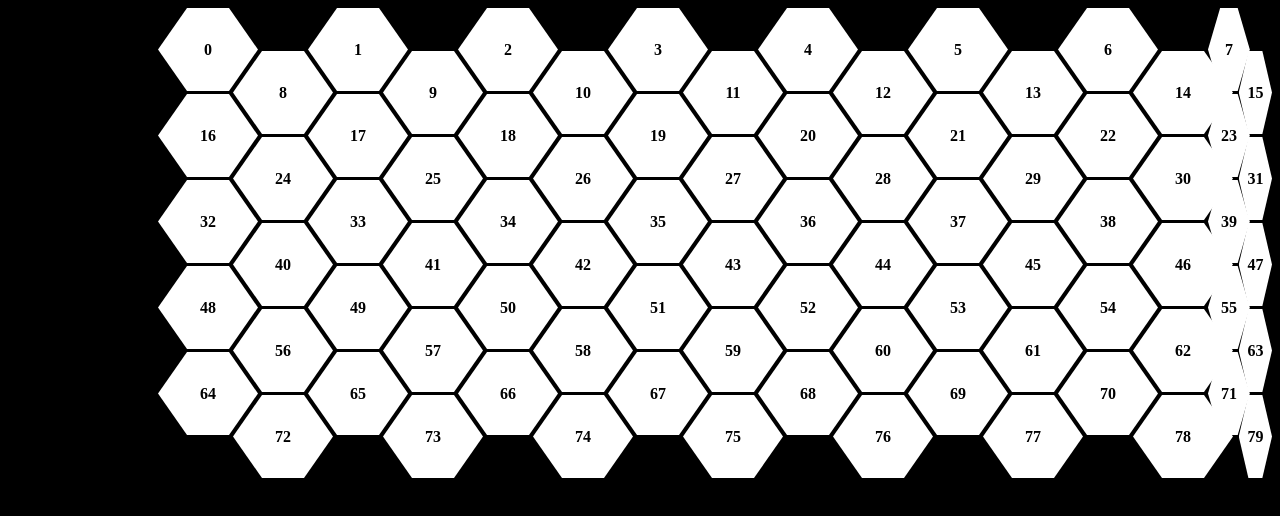
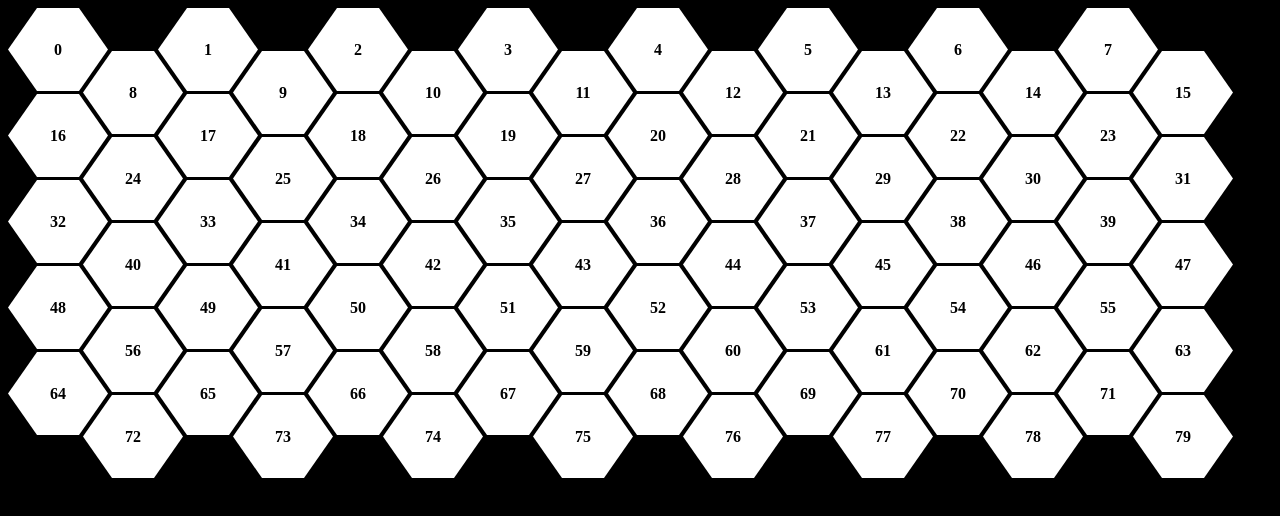
Before and after one commit to RMo-Sloth/game-1, an Angular app: page / in a window 1280 px wide. Shown: the top 516 px of the page. Built offline with nearby package versions, Linux system fonts and the light colour scheme.

Commit message:
properly updated cell style

```diff
--- a/src/app/modules/board/components/board/board.component.html
+++ b/src/app/modules/board/components/board/board.component.html
@@ -7,7 +7,7 @@
         *ngFor="let cell of this.board.cells"
         [cell]="cell"
         [ngStyle]="{
-            gridColumn: ( cell.column * 4 + (cell.row % 2 === 1 ? 1: 3 ) ) + '/ span 3',
+            gridColumn: cell.column * 4 - (cell.row % 2 === 1 ? 3: 1 ) + '/ span 3',
             gridRow: cell.row + '/ span 2'
         }"
     ></app-board-cell>
```
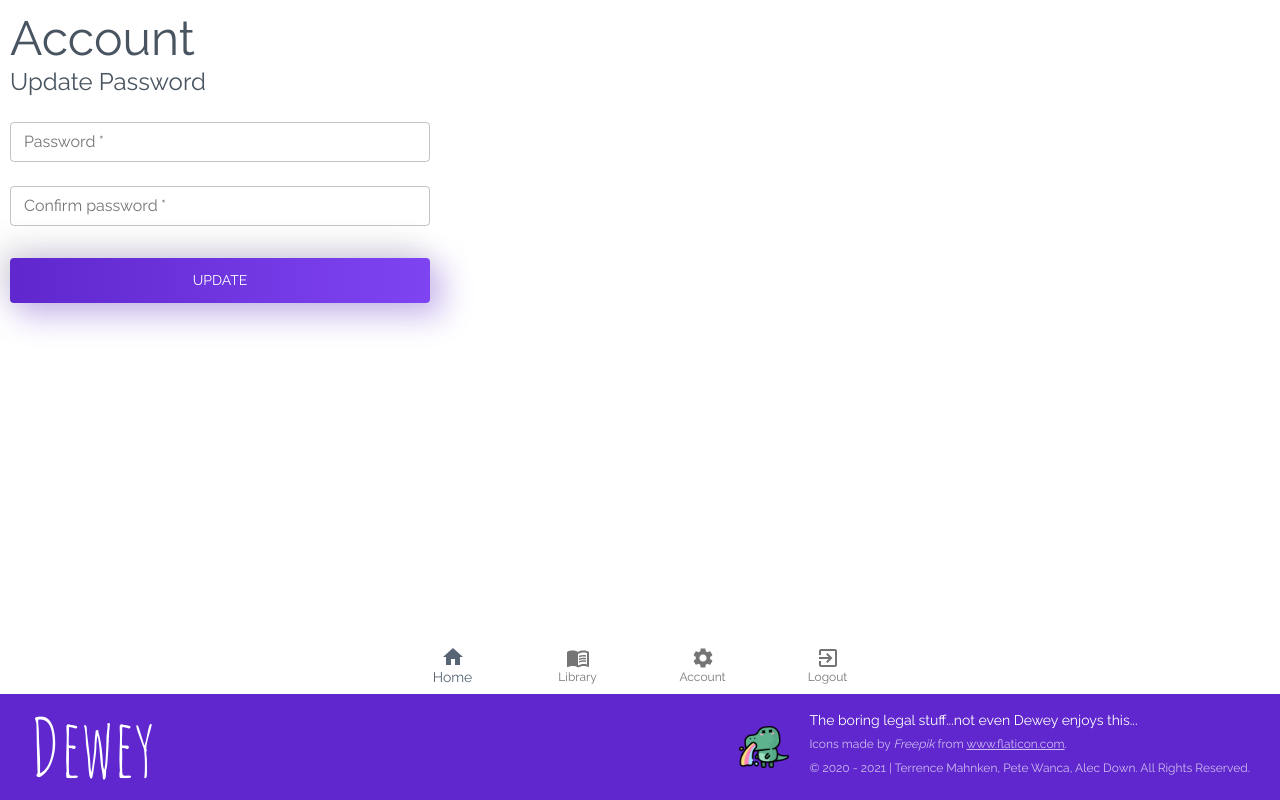
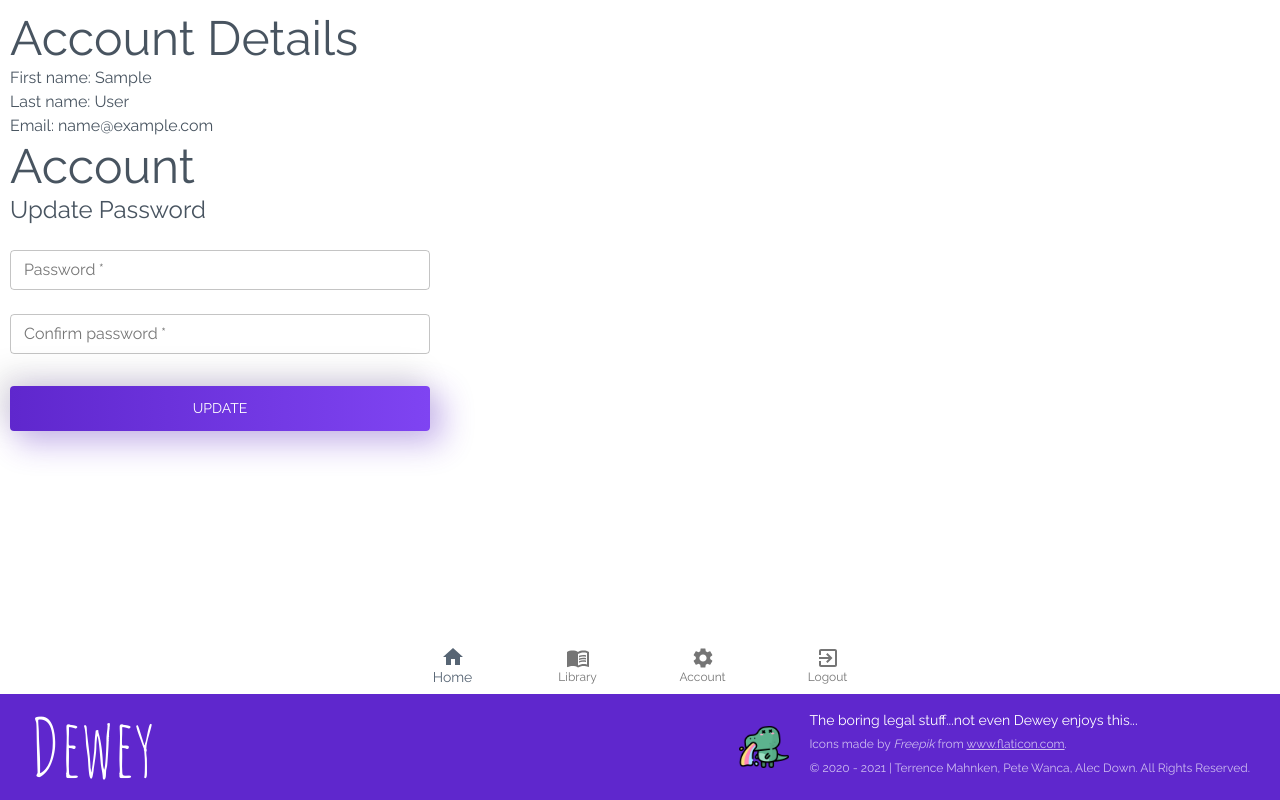
Before and after one commit to TerrenceMM2/dewey, a React (Create React App) app in the folder client/: page /account in a window 1280 px wide. Built offline with nearby package versions, Linux system fonts and the light colour scheme; sample sign-in values are in the browser's storage.

Commit message:
display user profile on settings page

```diff
--- a/client/src/App.js
+++ b/client/src/App.js
@@ -9,7 +9,6 @@ import { NoMatch } from './pages/NoMatch';
 import { BrowserRouter as Router, Switch, Route } from 'react-router-dom';
 import Footer from './components/Footer';
 import { PrivateRoute } from './utils/PrivateRoute';
-import Navigation from './components/Navigation/Navigation';
 import { UserContext } from './context/contexts/UserContext';
 
 const App = () => {
--- a/client/src/components/LoginForm/LoginForm.js
+++ b/client/src/components/LoginForm/LoginForm.js
@@ -49,7 +49,8 @@ export const LoginForm = () => {
 
         try {
             const response = await SendLogin(email, password);
-            dispatch({ type: 'LOGIN_SUCCESS', payload: { token: response.data.token } });
+
+            dispatch({ type: 'LOGIN_SUCCESS', payload: { user: response.data } });
             setAuthToken(localStorage.token);
         } catch (error) {
             dispatch({ type: 'LOGIN_FAILURE', payload: { message: error.response.data.data } });
--- a/client/src/context/contexts/UserContext.js
+++ b/client/src/context/contexts/UserContext.js
@@ -7,12 +7,18 @@ export const UserContext = createContext();
 export const UserContextProvider = ({ children }) => {
     const [user, dispatch] = useReducer(UserReducer, { loggedIn: false }, () => {
         const token = localStorage.getItem('token');
+
         if (token) {
             const currentTime = Date.now() / 1000;
             try {
-                const { exp } = decode(token);
+                const { exp, email, firstName, lastName } = decode(token);
                 if (exp > currentTime) {
-                    return { loggedIn: true, token };
+                    return {
+                        loggedIn: true,
+                        email,
+                        firstName,
+                        lastName
+                    };
                 } else if (currentTime >= exp) {
                     localStorage.removeItem('token');
                     return { loggedIn: false };
--- a/client/src/context/reducers/UserReducer.js
+++ b/client/src/context/reducers/UserReducer.js
@@ -7,9 +7,15 @@ export const UserReducer = (state, action) => {
             return { loggedIn: false, message: action.payload.message };
 
         case 'LOGIN_SUCCESS':
-            const token = action.payload.token.split(' ')[1];
+            const token = action.payload.user.token.split(' ')[1];
+            const { firstName, lastName, email } = action.payload.user;
             localStorage.setItem('token', token);
-            return { loggedIn: true };
+            return {
+                loggedIn: true,
+                firstName,
+                lastName,
+                email
+            };
 
         case 'LOGIN_FAILURE':
             return { loggedIn: false, message: action.payload.message };
@@ -27,10 +33,10 @@ export const UserReducer = (state, action) => {
 
         case 'UPDATE_PASSWORD_SUCCESS':
             console.log(action.payload);
-            return { loggedIn: true, updatedPwd: true, message: action.payload.message };
+            return { ...state, updatedPwd: true, message: action.payload.message };
 
         case 'UPDATE_PASSWORD_FAILURE':
-            return { loggedIn: true, updatedPwd: false, message: action.payload.message };
+            return { ...state, updatedPwd: false, message: action.payload.message };
 
         default:
             return state;
--- a/client/src/pages/Account.js
+++ b/client/src/pages/Account.js
@@ -9,12 +9,17 @@ import { Typography } from '@material-ui/core';
 export const Account = () => {
     const { user } = useContext(UserContext);
     const auth = user.loggedIn;
+    console.log(user);
 
     let content;
 
     auth
         ? (content = (
               <div>
+                  <Typography variant="h3">Account Details</Typography>
+                  <Typography variant="body1">First name: {user.firstName}</Typography>
+                  <Typography variant="body1">Last name: {user.lastName}</Typography>
+                  <Typography variant="body1">Email: {user.email}</Typography>
                   <Typography variant="h3">Account</Typography>
                   <PasswordForm />
               </div>
```
Also changed, not shown: 1 other file (tests, documents, lock files or other folders).
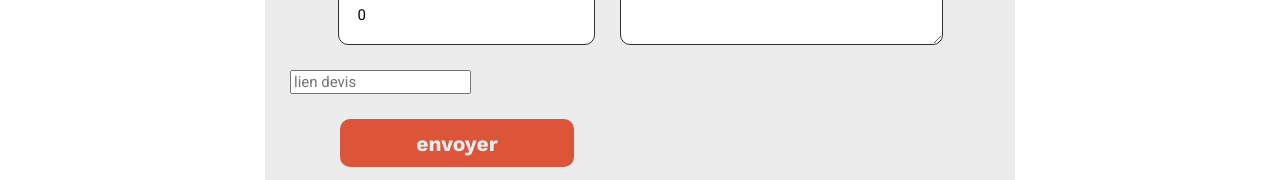
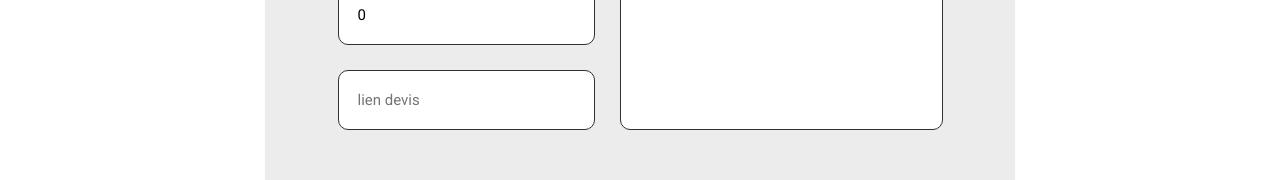
Before and after one commit to robinhotton/projet-fil-rouge_ib-formation, a React (Create React App) app: page /create in a window 1280 px wide. Shown: the part 342-522 px from the top of the page. Built offline with nearby package versions, Linux system fonts and the light colour scheme.

Commit message:
Fin de la fonctionnalité permettant de créer une prestation

```diff
--- a/src/components/createPrestation/createPrestation.scss
+++ b/src/components/createPrestation/createPrestation.scss
@@ -47,18 +47,15 @@ main {
                 }
                 textArea
                 {
-                    height: 100%;
-                    width: 300px;
+                    height: 100%!important;
+                    width: 300px!important;
                     padding-left: 19px;
                     padding-top: 19px;
                     font-size: 15px;
                     font-family: $roboto;
+                    resize: none;
                 }
             }
         }
-        input[type=file]
-        {
-            margin-left: 50px
-        }
     }
 }
--- a/src/components/prestationForm/prestationForm.tsx
+++ b/src/components/prestationForm/prestationForm.tsx
@@ -44,14 +44,16 @@ const PrestationForm: React.FC<props> = ({ prestation, edit }) => {
 
   const redirection = useNavigate();
 
-  const editPrestation = (event: React.ChangeEvent<HTMLInputElement>) => {
+  const editPrestation = (event: React.ChangeEvent<any>) => {
     const nomDuChamp: string = event.target.name;
     const valeurDuChamp: string = event.target.value;
     const nouveauChamp: champ = { [nomDuChamp]: { value: valeurDuChamp } };
     setForm({ ...form, ...nouveauChamp });
   };
 
-  const soumission = (event: React.FormEvent<HTMLFormElement>) => {
+  const soumission = (
+    event: React.FormEvent<HTMLFormElement>
+  ) => {
     event.preventDefault();
     prestation.description = form.description.value;
     prestation.tauxHoraire = form.tauxHoraire.value;
@@ -96,21 +98,22 @@ const PrestationForm: React.FC<props> = ({ prestation, edit }) => {
                 onChange={editPrestation}
                 placeholder="Taux horaire de la prestation"
               />
+              <input
+                type="text"
+                name="devis"
+                placeholder="lien devis"
+                value={form.devis.value}
+                onChange={editPrestation}
+              />
             </div>
             <div className="formGroup">
               <textarea
                 name="description"
                 placeholder="Description de la prestation"
+                onChange={editPrestation}
               ></textarea>
             </div>
           </div>
-          <input
-            type="text"
-            name="devis"
-            placeholder="lien devis"
-            value={form.devis.value}
-            onChange={editPrestation}
-          />
         </div>
         <input
           className="buttonPrestationSubmit bigButtonText bold"
--- a/src/data/db.json
+++ b/src/data/db.json
@@ -22,7 +22,9 @@
     {
       "id": 1,
       "idEntreprise": 1,
-      "categorie": ["Le câblage d'armoire électrique"],
+      "categorie": [
+        "Le câblage d'armoire électrique"
+      ],
       "description": "Pose et réparation des cables des armoires électriques",
       "tauxHoraire": 142.42,
       "tempsPrestation": 42,
@@ -35,6 +37,22 @@
         "qualiteTechnique": 5,
         "niveauExpertise": 5
       }
+    },
+    {
+      "categorie": "Pose de câbles éléctrique",
+      "description": "azertyuiop",
+      "tauxHoraire": "50",
+      "tempsPrestation": 0,
+      "prixMateriel": 0,
+      "termine": false,
+      "devis": "https://www.coover.fr/wp-content/uploads/2019/11/exemple-devis-gratuit.png",
+      "evaluation": {
+        "qualiteGlobale": 0,
+        "faciliteCommunication": 0,
+        "qualiteTechnique": 0,
+        "niveauExpertise": 0
+      },
+      "id": 2
     }
   ],
   "categories": [
```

****************

## Work to be completed
Scan the data above for the string "className". Copy every line in which it appears.

## Your response
             <div className="formGroup">
           className="buttonPrestationSubmit bigButtonText bold"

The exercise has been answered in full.